Subjective evaluation of uncorrected vision in patients undergoing cataract surgery with (diffractive) multifocal lenses and monovision
Received 6 March 2017
Accepted for publication 20 June 2017
Published 11 July 2017 Volume 2017:11 Pages 1285—1290
Checked for plagiarism Yes
Review by Single-blind
Peer reviewer comments 3
Editor who approved publication: Dr Scott Fraser
Ricardo Alexandre Stock, Thaís Thumé, Luan Gabriel Paese, Elcio Luiz Bonamigo
Universidade do Oeste de Santa Catarina, Rua Getúlio Vargas, Joaçaba, Santa Catarina, Brazil
Purpose: To analyze patient satisfaction and difficulties with bilateral multifocal intraocular lenses (IOLs) implantation and aspheric monofocal IOLs implantation using monovision, after cataract surgery.

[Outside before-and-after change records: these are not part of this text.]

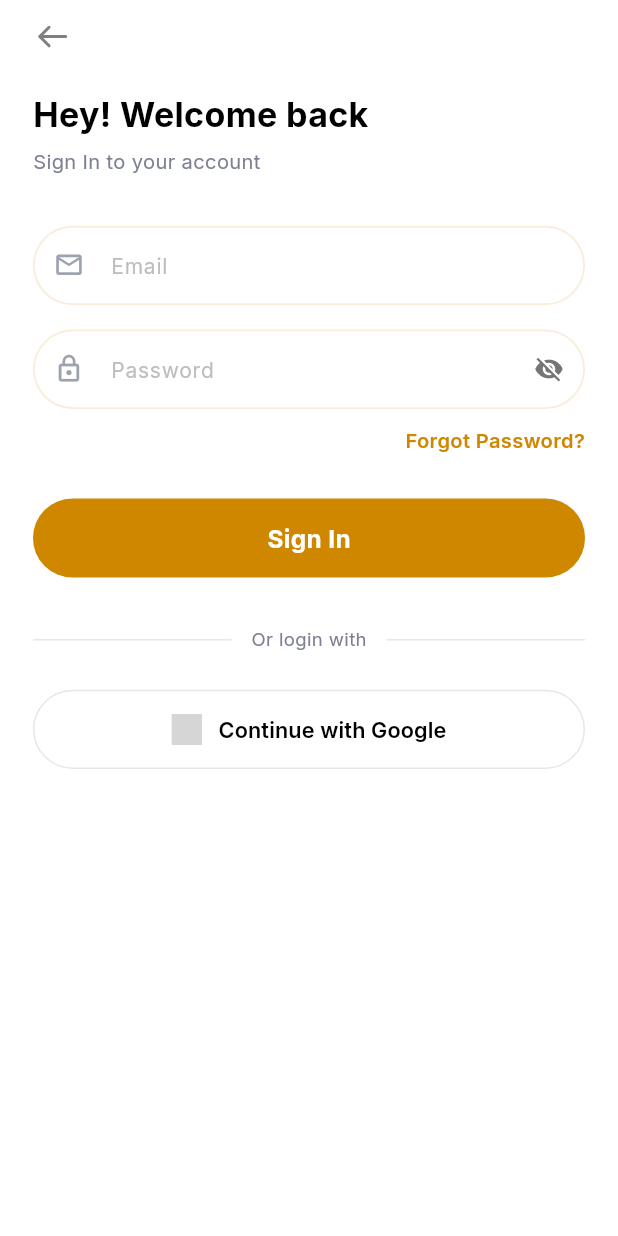
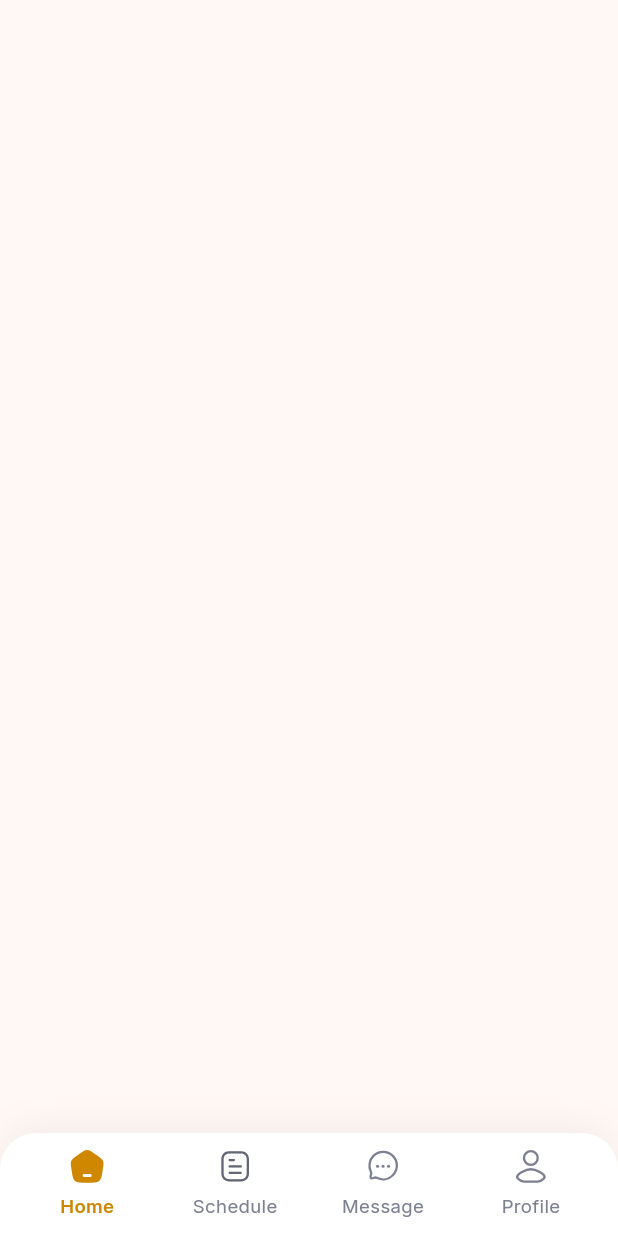
Before and after one commit to LsLisan/Boujee_Employees, a Flutter app: the screen it shows after launch, after a tap on "Sign In", on a phone screen of 412 x 824 dp. Run offline on Flutter 3.47's test engine with Material 3 defaults, Android fonts, the phone set to English and light mode, and no system bars; our stand-ins replace flutter_screenutil, flutter_svg, geocoding, geolocator, get, google_fonts and 4 more; accounts and stored records are empty; network calls fail; grey boxes are pictures that could not be loaded.

Commit message:
New Branch with basic setup

```diff
--- a/lib/core/utils/icon_path/icon_path.dart
+++ b/lib/core/utils/icon_path/icon_path.dart
@@ -7,14 +7,12 @@ class IconPath {
   static const arrowLeft = '$_basePath/arrow_left.svg';
 
   static const document = '$_basePath/document.svg';
-  static const pawPrint = '$_basePath/paw_print.svg';
   static const chat = '$_basePath/chat.svg';
   static const userProfile = '$_basePath/user_profile.svg';
   static const home = '$_basePath/home.svg';
 
   static const activeHome = '$_basePath/active_home.svg';
   static const activeDocument = '$_basePath/active_document.svg';
-  static const activePawPrint = '$_basePath/active_paw_print.svg';
   static const activeChat = '$_basePath/active_chat.svg';
   static const activeUserProfile = '$_basePath/active_user_profile.svg';
 
@@ -24,7 +22,6 @@ class IconPath {
   static const shieldDone = '$_basePath/Shield_Done.svg';
 
   static const profile = '$_basePath/Profile.svg';
-  static const gallery = '$_basePath/gallery.svg';
   static const privacyPolicy = '$_basePath/locked.svg';
   static const faq = '$_basePath/question_mark.svg';
   static const deleteAccount = '$_basePath/delete.svg';
--- a/lib/features/authentication/controller/login_controller.dart
+++ b/lib/features/authentication/controller/login_controller.dart
@@ -45,7 +45,7 @@ class LoginController extends GetxController {
 
   // --- Sign In Actions ---
   void onSignIn() {
-
+    Get.toNamed(AppRoutes.employeeNavBar);
   }
 
   void onGoogleSignIn() {
--- a/lib/features/authentication/presentation/screen/login_screen.dart
+++ b/lib/features/authentication/presentation/screen/login_screen.dart
@@ -1,16 +1,14 @@
-import 'package:flutter/gestures.dart';
 import 'package:flutter/material.dart';
 import 'package:flutter_screenutil/flutter_screenutil.dart';
 import 'package:flutter_svg/svg.dart';
 import 'package:get/get.dart';
 
-import '../../../../../../core/global/custom_button.dart';
-import '../../../../../../core/global/custom_text.dart';
-import '../../../../../../core/global/custom_text_field.dart';
-import '../../../../../../core/utils/constants/app_colors.dart';
-import '../../../../../../core/utils/icon_path/icon_path.dart';
-import '../../../../../../routes/app_routes.dart';
-import '../../../../core/global/custom_back_button.dart';
+import '../../../../core/global/custom_button.dart';
+import '../../../../core/global/custom_text.dart';
+import '../../../../core/global/custom_text_field.dart';
+import '../../../../core/utils/constants/app_colors.dart';
+import '../../../../core/utils/icon_path/icon_path.dart';
+import '../../../../routes/app_routes.dart';
 import '../../controller/login_controller.dart';
 
 class LoginScreen extends StatelessWidget {
@@ -24,21 +22,22 @@ class LoginScreen extends StatelessWidget {
       backgroundColor: Colors.white,
       body: SafeArea(
         child: SingleChildScrollView(
-          padding: EdgeInsets.symmetric(horizontal: 20.w, vertical: 12.h),
+          physics: const BouncingScrollPhysics(),
+          padding: EdgeInsets.symmetric(horizontal: 20.w),
+          child: SizedBox(
+            // Forces the column to fill full screen height for perfect vertical centering
+            height: Get.height - MediaQuery.of(context).padding.top - MediaQuery.of(context).padding.bottom,
             child: Column(
-            crossAxisAlignment: CrossAxisAlignment.start,
+              mainAxisAlignment: MainAxisAlignment.center,
+              crossAxisAlignment: CrossAxisAlignment.center,
               children: [
-              // 1. Back Button
-              const CustomBackButton(),
-
-              SizedBox(height: 24.h),
-
-              // 2. Header Titles
+                // 1. Header Titles (Centered)
                 CustomText(
                   "Hey! Welcome back",
                   fontSize: 22.sp,
                   fontWeight: FontWeight.bold,
                   color: AppColors.black,
+                  textAlign: TextAlign.center,
                 ),
 
                 SizedBox(height: 6.h),
@@ -48,11 +47,12 @@ class LoginScreen extends StatelessWidget {
                   fontSize: 13.sp,
                   fontWeight: FontWeight.w400,
                   color: AppColors.bodyTextColor,
+                  textAlign: TextAlign.center,
                 ),
 
                 SizedBox(height: 32.h),
 
-              // 3. Email Input
+                // 2. Email Input Field
                 CustomTextField(
                   controller: controller.emailController,
                   hintText: "Email",
@@ -67,7 +67,7 @@ class LoginScreen extends StatelessWidget {
 
                 SizedBox(height: 16.h),
 
-              // 4. Password Input (uses CustomTextField's built-in isPassword parameter)
+                // 3. Password Input Field
                 CustomTextField(
                   controller: controller.passwordController,
                   hintText: "Password",
@@ -82,7 +82,7 @@ class LoginScreen extends StatelessWidget {
 
                 SizedBox(height: 12.h),
 
-              // 5. Forgot Password Button
+                // 4. Forgot Password Button
                 Align(
                   alignment: Alignment.centerRight,
                   child: GestureDetector(
@@ -100,7 +100,7 @@ class LoginScreen extends StatelessWidget {
 
                 SizedBox(height: 28.h),
 
-              // 6. Sign In Button
+                // 5. Sign In Primary Button
                 CustomButton(
                   text: "Sign In",
                   onTap: controller.onSignIn,
@@ -111,7 +111,7 @@ class LoginScreen extends StatelessWidget {
 
                 SizedBox(height: 32.h),
 
-              // 7. Divider "Or login with"
+                // 6. Divider "Or login with"
                 Row(
                   children: [
                     const Expanded(child: Divider(color: Color(0xFFE5E7EB))),
@@ -130,7 +130,7 @@ class LoginScreen extends StatelessWidget {
 
                 SizedBox(height: 24.h),
 
-              // 8. Continue with Google Button
+                // 7. Continue with Google Button
                 OutlinedButton(
                   onPressed: controller.onGoogleSignIn,
                   style: OutlinedButton.styleFrom(
@@ -160,9 +160,8 @@ class LoginScreen extends StatelessWidget {
                     ],
                   ),
                 ),
-
-              SizedBox(height: 12.h),
               ],
+            ),
           ),
         ),
       ),
--- /dev/null
+++ b/lib/features/employee_home/presentation/screen/employee_home.dart
@@ -0,0 +1,14 @@
+import 'package:flutter/cupertino.dart';
+import 'package:flutter/material.dart';
+
+class EmployeeHome extends StatelessWidget{
+  const EmployeeHome({super.key});
+
+  @override
+  Widget build(BuildContext context) {
+    return Scaffold(
+
+    );
+  }
+
+}
--- a/lib/features/employee_nav/employee_nav_bar.dart
+++ b/lib/features/employee_nav/employee_nav_bar.dart
@@ -6,6 +6,10 @@ import 'package:get/get.dart';
 import '../../../core/global/custom_text.dart';
 import '../../../core/utils/constants/app_colors.dart';
 import '../../../core/utils/icon_path/icon_path.dart';
+import '../employee_home/presentation/screen/employee_home.dart';
+import '../employee_profile/presentation/widget/employee_profile_screen.dart';
+import '../employee_schedule/presentation/screen/employee_scheduled_screen.dart';
+import '../messaging/presentation/screen/messaging_screen.dart';
 import 'employee_nav_controller.dart';
 
 class EmployeeNavBar extends StatelessWidget {
@@ -15,9 +19,11 @@ class EmployeeNavBar extends StatelessWidget {
     EmployeeNavController(),
   );
 
-  // Add your screen widgets here corresponding to each tab index [0 - 4]
   final List<Widget> screens = [
-
+    EmployeeHome(),
+    EmployeeScheduledScreen(),
+    MessagingScreen(),
+    EmployeeProfileScreen(),
   ];
 
   @override
@@ -36,7 +42,7 @@ class EmployeeNavBar extends StatelessWidget {
             ),
             boxShadow: [
               BoxShadow(
-                color: Colors.black.withOpacity(0.05),
+                color: Colors.black.withValues(alpha: 0.05),
                 blurRadius: 20.r,
                 offset: const Offset(0, -4),
               ),
@@ -59,24 +65,18 @@ class EmployeeNavBar extends StatelessWidget {
                   ),
                   _buildNavItem(
                     index: 1,
-                    label: "My Booking".tr,
+                    label: "Schedule".tr,
                     svgPath: IconPath.document,
                     activeSvgPath: IconPath.activeDocument,
                   ),
                   _buildNavItem(
                     index: 2,
-                    label: "Pet".tr,
-                    svgPath: IconPath.pawPrint,
-                    activeSvgPath: IconPath.activePawPrint,
-                  ),
-                  _buildNavItem(
-                    index: 3,
                     label: "Message".tr,
                     svgPath: IconPath.chat,
                     activeSvgPath: IconPath.activeChat,
                   ),
                   _buildNavItem(
-                    index: 4,
+                    index: 3,
                     label: "Profile".tr,
                     svgPath: IconPath.userProfile,
                     activeSvgPath: IconPath.activeUserProfile,
--- /dev/null
+++ b/lib/features/employee_profile/presentation/widget/employee_profile_screen.dart
@@ -0,0 +1,14 @@
+import 'package:flutter/cupertino.dart';
+import 'package:flutter/material.dart';
+
+class EmployeeProfileScreen extends StatelessWidget{
+  const EmployeeProfileScreen({super.key});
+
+  @override
+  Widget build(BuildContext context) {
+    return Scaffold(
+
+    );
+  }
+
+}
--- /dev/null
+++ b/lib/features/employee_schedule/presentation/screen/employee_scheduled_screen.dart
@@ -0,0 +1,14 @@
+import 'package:flutter/cupertino.dart';
+import 'package:flutter/material.dart';
+
+class EmployeeScheduledScreen extends StatelessWidget{
+  const EmployeeScheduledScreen({super.key});
+
+  @override
+  Widget build(BuildContext context) {
+    return Scaffold(
+
+    );
+  }
+
+}
--- a/lib/routes/app_routes.dart
+++ b/lib/routes/app_routes.dart
@@ -6,6 +6,7 @@ import '../features/authentication/presentation/screen/forget_password_screen.da
 import '../features/authentication/presentation/screen/forget_password_verify_screen.dart' hide ForgetPasswordScreen;
 import '../features/authentication/presentation/screen/login_screen.dart';
 import '../features/employee_nav/employee_nav_bar.dart';
+import '../features/messaging/presentation/screen/chat_screen.dart';
 import '../features/splash/presentation/screen/splash_screen.dart';
 
 class AppRoutes {
@@ -18,7 +19,7 @@ class AppRoutes {
   static const String forgetPasswordVerification = '/forgetPasswordVerification';
   static const String resetPassword = '/resetPassword';
 
-
+  static const String chat = '/chat';
 
 
 
@@ -43,6 +44,11 @@ class AppRoutes {
       transition: Transition.cupertino,
     ),
 
+    GetPage(
+      name: chat,
+      page: () => ChatScreen(),
+      transition: Transition.cupertino,
+    ),
 
   ];
 
```
Lines whose indentation alone changed are shown as unchanged.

Materials and methods: A total of 61 participants were included in the study, 29 with monovision and 32 with multifocal lenses. The inclusion criteria were patients undergoing phacoemulsification for bilateral visual impairment due to cataracts and presenting with postoperative visual acuity of 20/30 or better for distance and line J3 or better for near vision.
Results: The 2 groups had similar results regarding difficulties with daily activities such as distance vision, near vision, watching television, reading, cooking, using a computer or cellphone, shaving/putting on makeup and shopping. There were differences in responses between the groups regarding difficulty with night vision (P=0.0565) and night driving (P=0.0291). Degree of satisfaction in terms of distance vision without glasses was statistically significantly better in monovision group (P=0.0332), but not for near (P=0.9101).
Conclusion: Both techniques yielded satisfactory results regarding visual acuity for different activities without the need to use glasses. Multifocal lenses are a good option for patients with the exception of night driving, and who desire independence from glasses.
Keywords: cataract extraction, aphakia, postcataract, patient satisfaction, night vision
This work is published and licensed by Dove Medical Press Limited. The full terms of this license are available at https://www.dovepress.com/terms.php and incorporate the Creative Commons Attribution - Non Commercial (unported, v3.0) License. By accessing the work you hereby accept the Terms. Non-commercial uses of the work are permitted without any further permission from Dove Medical Press Limited, provided the work is properly attributed. For permission for commercial use of this work, please see paragraphs 4.2 and 5 of our Terms.Download Article [PDF] View Full Text [HTML][Machine readable]